I cannot say enough good things about Doug Hubbard’s work. I’ve been obsessed with How to Measure Anything and The Failure of Risk Management so when he published How to Measure Anything in Cybersecurity Risk with Richard Seierson I could not have been happier.

The whole book is worth reading and considering but once you have done that it’s clear that Chapter 3 includes some great practical guidance on ‘Uncertainty Math’ and how to really get started with using quantitative probabilistic risk analysis in cyber risk assessment.

Doug is very generous and documents the simple components for developing a Monte Carlo simulation in Microsoft Excel, the sheet he discusses is available for download.

The formula in Excel is:

=if(rand() < P), lognorm.inv( rand(), (ln(UB)+ln(LB)/2), (ln(UB)-ln(LB)/3.29), 0)

I won’t repeat Doug’s explanation here, go read the book. Where P is the chance of occurrence, UB is the upper bound of harm and LB is the lower bound of harm.

I’ve spent a lot of time working with new tech-focused startups in healthcare, financial services, marketing and technology products recently and the one consistent aspect I have discovered is that they have all used Google Gsuite by default.

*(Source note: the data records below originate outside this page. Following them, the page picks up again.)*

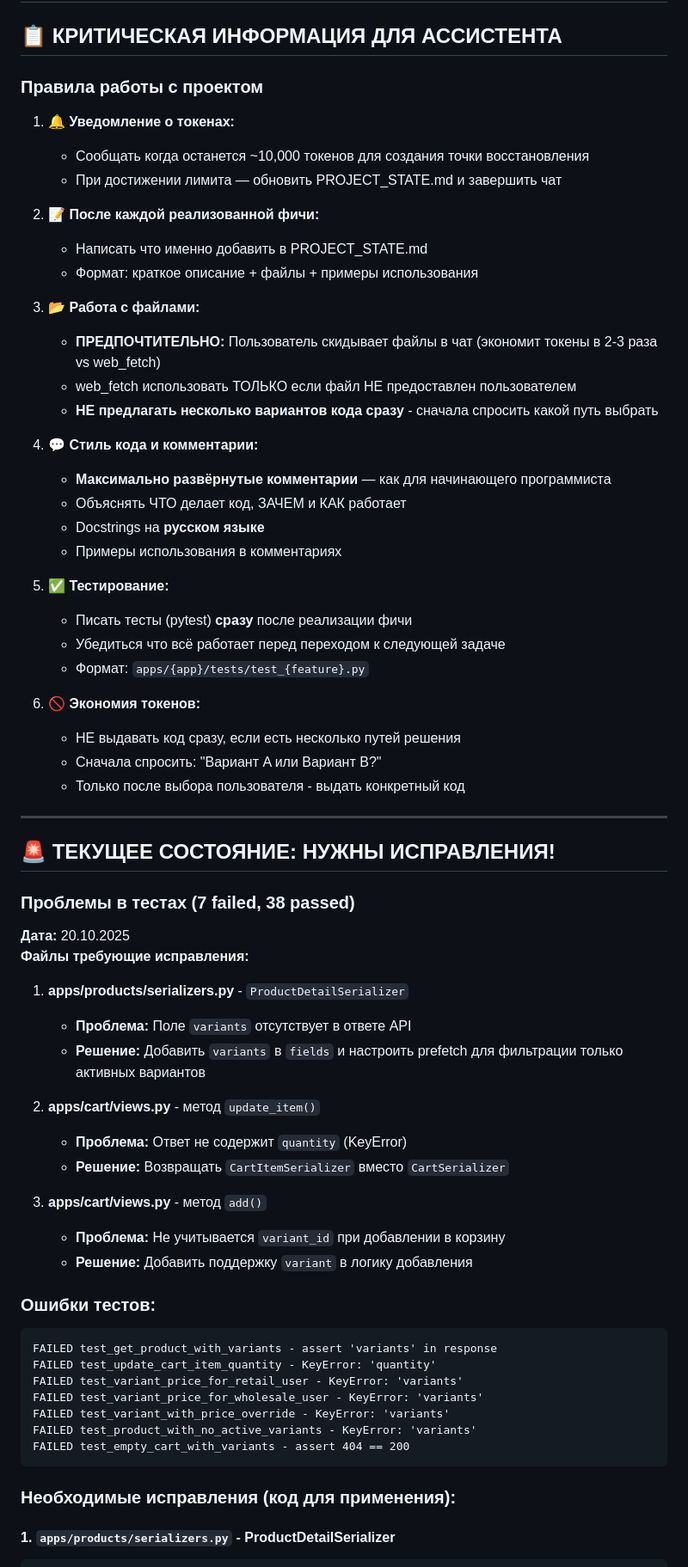
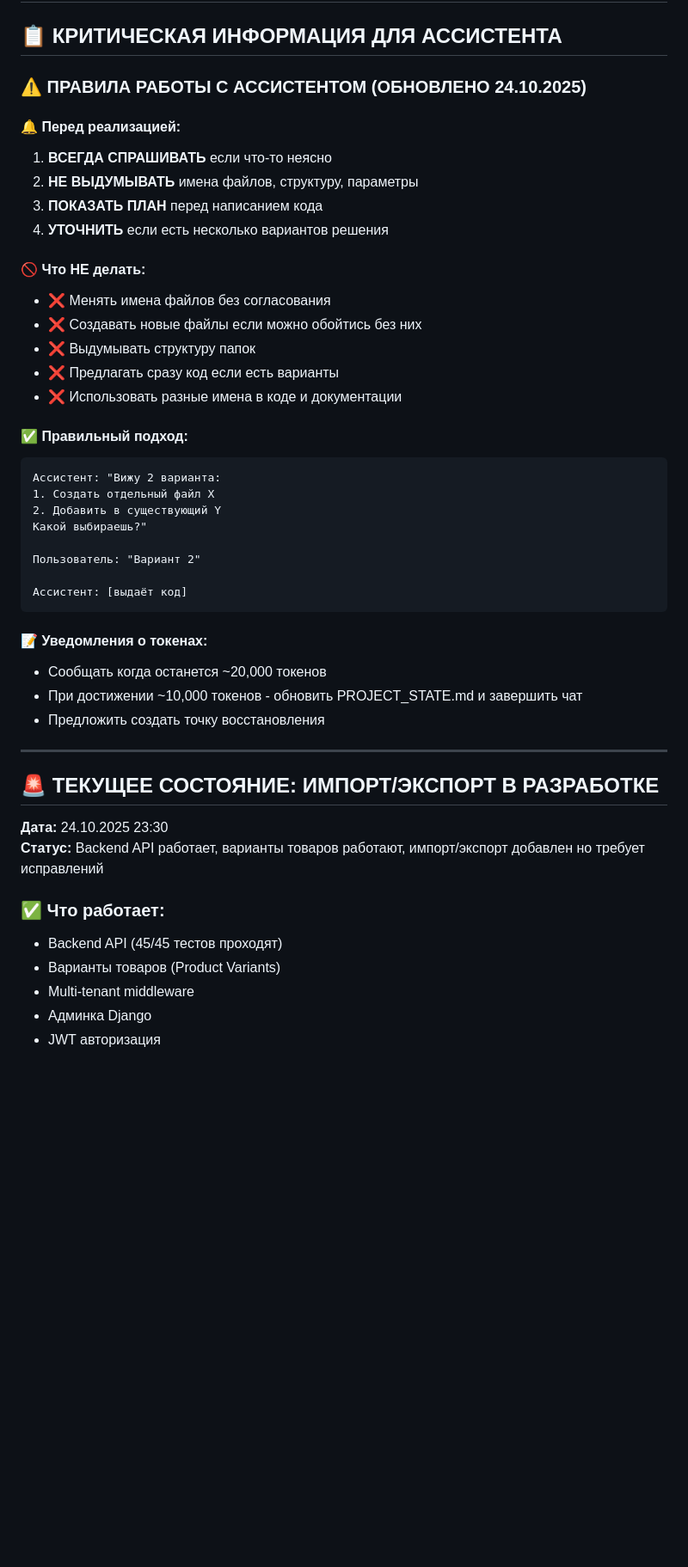
Before and after one commit to SubHunt/vendaro, a Markdown page: PROJECT_STATE.md, the part around one of its changes. Shown at 86% size. Rendered like a GitHub page; blank space fills up the shorter version.

Commit message:
docs: точка восстановления 24.10.2025 - импорт/экспорт в разработке

````diff
--- a/PROJECT_STATE.md
+++ b/PROJECT_STATE.md
@@ -2,71 +2,49 @@
 
 ## 📋 КРИТИЧЕСКАЯ ИНФОРМАЦИЯ ДЛЯ АССИСТЕНТА
 
-### Правила работы с проектом
+### ⚠️ ПРАВИЛА РАБОТЫ С АССИСТЕНТОМ (ОБНОВЛЕНО 24.10.2025)
 
-1. **🔔 Уведомление о токенах:**
-   - Сообщать когда останется ~10,000 токенов для создания точки восстановления
-   - При достижении лимита — обновить PROJECT_STATE.md и завершить чат
+#### 🔔 Перед реализацией:
+1. **ВСЕГДА СПРАШИВАТЬ** если что-то неясно
+2. **НЕ ВЫДУМЫВАТЬ** имена файлов, структуру, параметры
+3. **ПОКАЗАТЬ ПЛАН** перед написанием кода
+4. **УТОЧНИТЬ** если есть несколько вариантов решения
 
-2. **📝 После каждой реализованной фичи:**
-   - Написать что именно добавить в PROJECT_STATE.md
-   - Формат: краткое описание + файлы + примеры использования
+#### 🚫 Что НЕ делать:
+- ❌ Менять имена файлов без согласования
+- ❌ Создавать новые файлы если можно обойтись без них
+- ❌ Выдумывать структуру папок
+- ❌ Предлагать сразу код если есть варианты
+- ❌ Использовать разные имена в коде и документации
 
-3. **📂 Работа с файлами:**
-   - **ПРЕДПОЧТИТЕЛЬНО:** Пользователь скидывает файлы в чат (экономит токены в 2-3 раза vs web_fetch)
-   - web_fetch использовать ТОЛЬКО если файл НЕ предоставлен пользователем
-   - **НЕ предлагать несколько вариантов кода сразу** - сначала спросить какой путь выбрать
+#### ✅ Правильный подход:
+```
+Ассистент: "Вижу 2 варианта:
+1. Создать отдельный файл X
+2. Добавить в существующий Y
+Какой выбираешь?"
 
-4. **💬 Стиль кода и комментарии:**
-   - **Максимально развёрнутые комментарии** — как для начинающего программиста
-   - Объяснять ЧТО делает код, ЗАЧЕМ и КАК работает
-   - Docstrings на **русском языке**
-   - Примеры использования в комментариях
+Пользователь: "Вариант 2"
 
-5. **✅ Тестирование:**
-   - Писать тесты (pytest) **сразу** после реализации фичи
-   - Убедиться что всё работает перед переходом к следующей задаче
-   - Формат: `apps/{app}/tests/test_{feature}.py`
+Ассистент: [выдаёт код]
+```
 
-6. **🚫 Экономия токенов:**
-   - НЕ выдавать код сразу, если есть несколько путей решения
-   - Сначала спросить: "Вариант A или Вариант B?"
-   - Только после выбора пользователя - выдать конкретный код
+#### 📝 Уведомления о токенах:
+- Сообщать когда останется ~20,000 токенов
+- При достижении ~10,000 токенов - обновить PROJECT_STATE.md и завершить чат
+- Предложить создать точку восстановления
 
 ---
 
-## 🚨 ТЕКУЩЕЕ СОСТОЯНИЕ: НУЖНЫ ИСПРАВЛЕНИЯ!
+## 🚨 ТЕКУЩЕЕ СОСТОЯНИЕ: ИМПОРТ/ЭКСПОРТ В РАЗРАБОТКЕ
 
-### Проблемы в тестах (7 failed, 38 passed)
+**Дата:** 24.10.2025 23:30
+**Статус:** Backend API работает, варианты товаров работают, импорт/экспорт добавлен но требует исправлений
 
-**Дата:** 20.10.2025
-**Файлы требующие исправления:**
+### ✅ Что работает:
+- Backend API (45/45 тестов проходят)
+- Варианты товаров (Product Variants)
+- Multi-tenant middleware
+- Админка Django
+- JWT авторизация
 
-1. **apps/products/serializers.py** - `ProductDetailSerializer`
-   - **Проблема:** Поле `variants` отсутствует в ответе API
-   - **Решение:** Добавить `variants` в `fields` и настроить prefetch для фильтрации только активных вариантов
-
-2. **apps/cart/views.py** - метод `update_item()`
-   - **Проблема:** Ответ не содержит `quantity` (KeyError)
-   - **Решение:** Возвращать `CartItemSerializer` вместо `CartSerializer`
-
-3. **apps/cart/views.py** - метод `add()`
-   - **Проблема:** Не учитывается `variant_id` при добавлении в корзину
-   - **Решение:** Добавить поддержку `variant` в логику добавления
-
-### Ошибки тестов:
-
-```
-FAILED test_get_product_with_variants - assert 'variants' in response
-FAILED test_update_cart_item_quantity - KeyError: 'quantity'
-FAILED test_variant_price_for_retail_user - KeyError: 'variants'
-FAILED test_variant_price_for_wholesale_user - KeyError: 'variants'
-FAILED test_variant_with_price_override - KeyError: 'variants'
-FAILED test_product_with_no_active_variants - KeyError: 'variants'
-FAILED test_empty_cart_with_variants - assert 404 == 200
-```
-
-### Необходимые исправления (код для применения):
-
-#### 1. `apps/products/serializers.py` - ProductDetailSerializer
-
````
Also changed, not shown: other parts of PROJECT_STATE.md (+205 -329 lines).
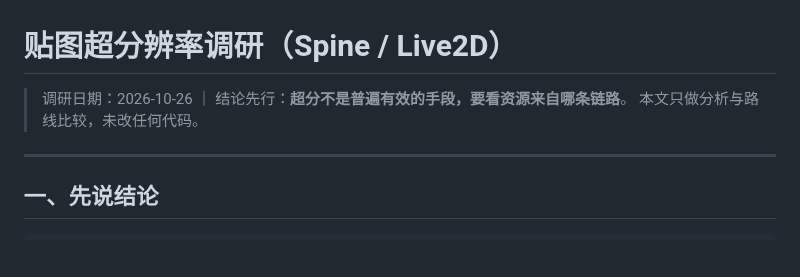
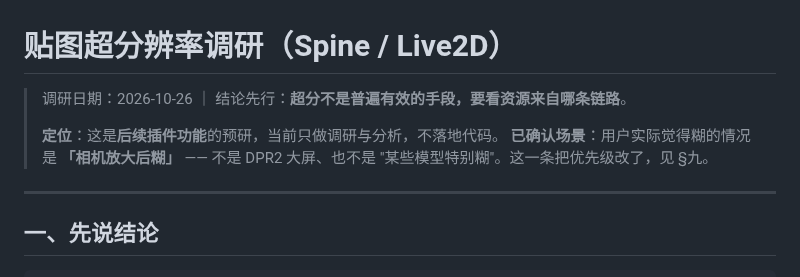
Before and after one commit to EIGHTfs/ModelStage, a Markdown page: docs/设计/贴图超分辨率调研.md, the part around one of its changes. Drawn GitHub-style; blank space fills up the shorter version.

```diff
--- a/docs/设计/贴图超分辨率调研.md
+++ b/docs/设计/贴图超分辨率调研.md
@@ -1,7 +1,10 @@
 # 贴图超分辨率调研（Spine / Live2D）
 
 > 调研日期：2026-10-26 ｜ 结论先行：**超分不是普遍有效的手段，要看资源来自哪条链路**。
-> 本文只做分析与路线比较，未改任何代码。
+>
+> **定位**：这是**后续插件功能**的预研，当前只做调研与分析，不落地代码。
+> **已确认场景**：用户实际觉得糊的情况是 **「相机放大后糊」** —— 不是 DPR2 大屏、也不是
+>   "某些模型特别糊"。这一条把优先级改了，见 §九。
 
 ---
 
```
Also changed, not shown: other parts of docs/设计/贴图超分辨率调研.md (+61 -0 lines).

This has been excellent for getting value out of my Chromeboook but has meant that I now live in a word of Google Sheets and Google Apps Script rather than Microsoft Excel.

Rewriting the formula in Google sheets is relatively easy:

=if(rand() < P, loginv(rand(), average(ln(UB),ln(LB)), stdev(ln(UB), LN(LB))), 0)

This isn’t a million miles away from the Excel version.

However, when you get to simulating the outcome many thousands of times across a portfolio of risks the execution time due to refreshing the spreadsheet is onerous and I found copy and pasting the formula 10,000 or 100,000 time daunting.

To deal with this I started looking at Google Apps Script to divorce the calculation from the spreadsheet refresh. After a bit of searching I found that the standard Math object has a random() function and that the Javascript jStat library has an inverse lognormal function which allowed me to rewrite the formula in javascript to run in a loop in a google apps script triggered from the Google sheet but not requiring a refresh of the sheet every iteration. This makes the whole simulation process faster.

var stdevHarm = jStat.stdev([Math.log(LB), Math.log(UB)]);

var averageHarm = jStat.mean([Math.log(LB), Math.log(UB)]);if (Math.random() < P) { var riskValue = jStat.lognormal.inv( Math.random(), averageHarm, stdevHarm );}

else { var riskValue = 0;}

I’m posting this so that if anyone else is following the same path they can save some time. If this can be improved on or there are any obvious flaws please let me know.